Galileo, on the other hand, engaged in the physical world with such wonder.  He formulated new questions where there previously had not been recognized topics of study.  Galilean moons, the phases of Venus and sunspots.  He saw them and asked about them before anyone else did.  He blew the lid off of the order of things and in the process the Church lost control.  He was not trying to make the Church lose control, he was just actively and openly looking at the world.  It is amusing to think that the Catholic Church lost control, precisely because the Church thought it had control, and that if the Church had not thought that it was in control (and tried to enforce it on Galileo and a whole slew of astronomers on the one hand, and Martin Luther and a whole bunch of reformers on the other), then the Church would perhaps still have control.  Like a song says, “if you hold on too tightly, you’re going to loose control.”

Pd-D cold fusion cell
Pd-D cold fusion cell.

We not only have different kinds of knowledge (as I’ve said before) playing off of the topic of cold fusion, we have different types of ignorance as well.  One type of ignorance, learned ignorance, allows the pure researcher to come up with new questions and thus also, explore new answers for cold fusion.  This type in my ‘book’ is positive in nature.  It is active and, ultimately, creative.

Another type, willful ignorance, blocks inquiry, trying to preserve an orthodoxy.  It is negative.  It is active, but rather than creating, it protects a rather limited vision of the status quo.  It is like a conservatism for past that never really existed.  It is reactionary and if we are honest with ourselves, we will recognize that to some degree, it is in us all.

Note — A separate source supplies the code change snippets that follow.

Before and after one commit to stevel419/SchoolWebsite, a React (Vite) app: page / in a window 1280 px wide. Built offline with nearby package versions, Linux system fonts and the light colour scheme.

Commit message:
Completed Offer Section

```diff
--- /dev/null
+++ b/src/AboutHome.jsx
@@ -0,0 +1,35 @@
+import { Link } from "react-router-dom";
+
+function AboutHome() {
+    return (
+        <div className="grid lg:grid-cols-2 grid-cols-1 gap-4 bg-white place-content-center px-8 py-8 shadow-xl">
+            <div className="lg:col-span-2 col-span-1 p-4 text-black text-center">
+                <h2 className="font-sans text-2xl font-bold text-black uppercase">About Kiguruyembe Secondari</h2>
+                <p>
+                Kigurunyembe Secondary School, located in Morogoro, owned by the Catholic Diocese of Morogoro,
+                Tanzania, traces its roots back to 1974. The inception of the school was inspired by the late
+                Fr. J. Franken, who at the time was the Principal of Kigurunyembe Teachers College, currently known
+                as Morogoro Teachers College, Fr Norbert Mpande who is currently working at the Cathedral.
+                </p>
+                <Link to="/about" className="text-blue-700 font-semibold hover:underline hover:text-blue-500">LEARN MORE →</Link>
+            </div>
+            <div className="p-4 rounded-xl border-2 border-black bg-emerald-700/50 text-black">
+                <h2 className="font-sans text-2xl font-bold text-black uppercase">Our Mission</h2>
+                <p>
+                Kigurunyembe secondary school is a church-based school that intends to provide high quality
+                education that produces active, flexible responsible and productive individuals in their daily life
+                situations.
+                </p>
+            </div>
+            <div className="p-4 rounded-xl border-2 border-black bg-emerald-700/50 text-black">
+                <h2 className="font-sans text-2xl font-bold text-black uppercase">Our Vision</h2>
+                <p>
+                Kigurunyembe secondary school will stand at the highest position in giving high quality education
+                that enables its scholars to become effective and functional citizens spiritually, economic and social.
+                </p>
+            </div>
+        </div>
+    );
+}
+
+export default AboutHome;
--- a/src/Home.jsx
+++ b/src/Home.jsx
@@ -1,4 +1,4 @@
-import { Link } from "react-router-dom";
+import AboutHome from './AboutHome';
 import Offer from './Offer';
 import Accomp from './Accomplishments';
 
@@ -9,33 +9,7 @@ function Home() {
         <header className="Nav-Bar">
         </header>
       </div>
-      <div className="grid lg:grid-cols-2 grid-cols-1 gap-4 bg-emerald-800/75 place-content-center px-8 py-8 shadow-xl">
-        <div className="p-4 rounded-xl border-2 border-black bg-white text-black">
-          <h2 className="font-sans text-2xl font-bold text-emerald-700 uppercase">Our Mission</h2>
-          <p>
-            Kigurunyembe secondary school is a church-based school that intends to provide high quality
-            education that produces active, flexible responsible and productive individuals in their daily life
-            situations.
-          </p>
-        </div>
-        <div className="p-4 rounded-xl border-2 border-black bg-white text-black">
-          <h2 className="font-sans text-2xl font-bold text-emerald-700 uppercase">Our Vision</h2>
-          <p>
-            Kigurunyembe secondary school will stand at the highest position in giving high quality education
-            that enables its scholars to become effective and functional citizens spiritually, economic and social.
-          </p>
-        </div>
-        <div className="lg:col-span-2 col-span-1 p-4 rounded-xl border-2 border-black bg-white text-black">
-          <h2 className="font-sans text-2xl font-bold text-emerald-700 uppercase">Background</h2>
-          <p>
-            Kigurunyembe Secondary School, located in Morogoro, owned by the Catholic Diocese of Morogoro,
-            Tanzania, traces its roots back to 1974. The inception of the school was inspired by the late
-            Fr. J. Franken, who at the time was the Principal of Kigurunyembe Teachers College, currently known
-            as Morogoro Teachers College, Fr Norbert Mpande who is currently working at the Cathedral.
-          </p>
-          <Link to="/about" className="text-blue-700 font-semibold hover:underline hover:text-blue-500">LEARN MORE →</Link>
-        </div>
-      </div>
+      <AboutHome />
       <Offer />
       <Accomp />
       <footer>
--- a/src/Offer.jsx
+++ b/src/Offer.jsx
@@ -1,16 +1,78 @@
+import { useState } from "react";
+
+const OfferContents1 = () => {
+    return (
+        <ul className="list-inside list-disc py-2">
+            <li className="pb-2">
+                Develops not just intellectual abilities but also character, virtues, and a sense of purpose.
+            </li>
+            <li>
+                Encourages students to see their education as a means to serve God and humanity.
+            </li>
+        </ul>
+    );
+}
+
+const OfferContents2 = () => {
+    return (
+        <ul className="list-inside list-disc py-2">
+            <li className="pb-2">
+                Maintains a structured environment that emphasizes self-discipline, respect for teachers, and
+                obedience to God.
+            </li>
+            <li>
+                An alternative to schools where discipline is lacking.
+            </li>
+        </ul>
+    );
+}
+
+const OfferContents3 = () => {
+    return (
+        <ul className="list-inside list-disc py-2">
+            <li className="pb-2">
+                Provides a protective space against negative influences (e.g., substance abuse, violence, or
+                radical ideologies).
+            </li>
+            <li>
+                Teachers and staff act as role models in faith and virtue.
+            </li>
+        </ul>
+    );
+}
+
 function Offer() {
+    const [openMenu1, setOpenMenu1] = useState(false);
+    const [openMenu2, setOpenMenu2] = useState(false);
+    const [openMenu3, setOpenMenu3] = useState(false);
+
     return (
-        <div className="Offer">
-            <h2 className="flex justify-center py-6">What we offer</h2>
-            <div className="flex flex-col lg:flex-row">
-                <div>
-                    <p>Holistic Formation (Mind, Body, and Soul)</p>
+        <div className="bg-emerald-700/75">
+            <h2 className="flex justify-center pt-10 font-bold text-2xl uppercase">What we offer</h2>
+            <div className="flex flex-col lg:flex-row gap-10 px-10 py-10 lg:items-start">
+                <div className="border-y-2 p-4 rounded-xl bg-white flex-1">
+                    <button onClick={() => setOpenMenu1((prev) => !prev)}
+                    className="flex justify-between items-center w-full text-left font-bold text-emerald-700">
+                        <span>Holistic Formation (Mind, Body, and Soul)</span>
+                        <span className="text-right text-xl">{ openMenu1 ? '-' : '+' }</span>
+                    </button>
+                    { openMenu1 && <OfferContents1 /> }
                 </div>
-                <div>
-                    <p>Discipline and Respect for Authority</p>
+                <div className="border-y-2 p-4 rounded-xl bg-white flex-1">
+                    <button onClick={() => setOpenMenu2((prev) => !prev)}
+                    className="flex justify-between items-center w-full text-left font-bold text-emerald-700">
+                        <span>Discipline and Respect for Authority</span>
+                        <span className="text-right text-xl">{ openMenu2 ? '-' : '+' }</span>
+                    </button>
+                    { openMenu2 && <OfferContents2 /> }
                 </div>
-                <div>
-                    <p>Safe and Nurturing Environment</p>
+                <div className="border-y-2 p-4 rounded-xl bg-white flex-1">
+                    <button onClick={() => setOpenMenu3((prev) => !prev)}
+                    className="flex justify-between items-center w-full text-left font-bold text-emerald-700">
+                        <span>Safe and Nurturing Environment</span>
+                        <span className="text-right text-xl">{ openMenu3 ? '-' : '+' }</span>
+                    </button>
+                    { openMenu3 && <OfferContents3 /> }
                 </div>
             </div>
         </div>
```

Last of all, ordinary ignorance is the ignorance of the individual not involved and unconcerned.  This type is neither positive nor negative in its nature because it is passive.  If it becomes interested, it becomes interested in knowing “that,” rather than doing.  Of course, there are all kinds of different degrees of involvement or openness inside these three types of ignorance, but you can figure out the different shade on your own if you desire.

Quotes and general background from James P. Carse, The Religious Case Against Belief, (Penguin Press, NY, 2008), 12-15.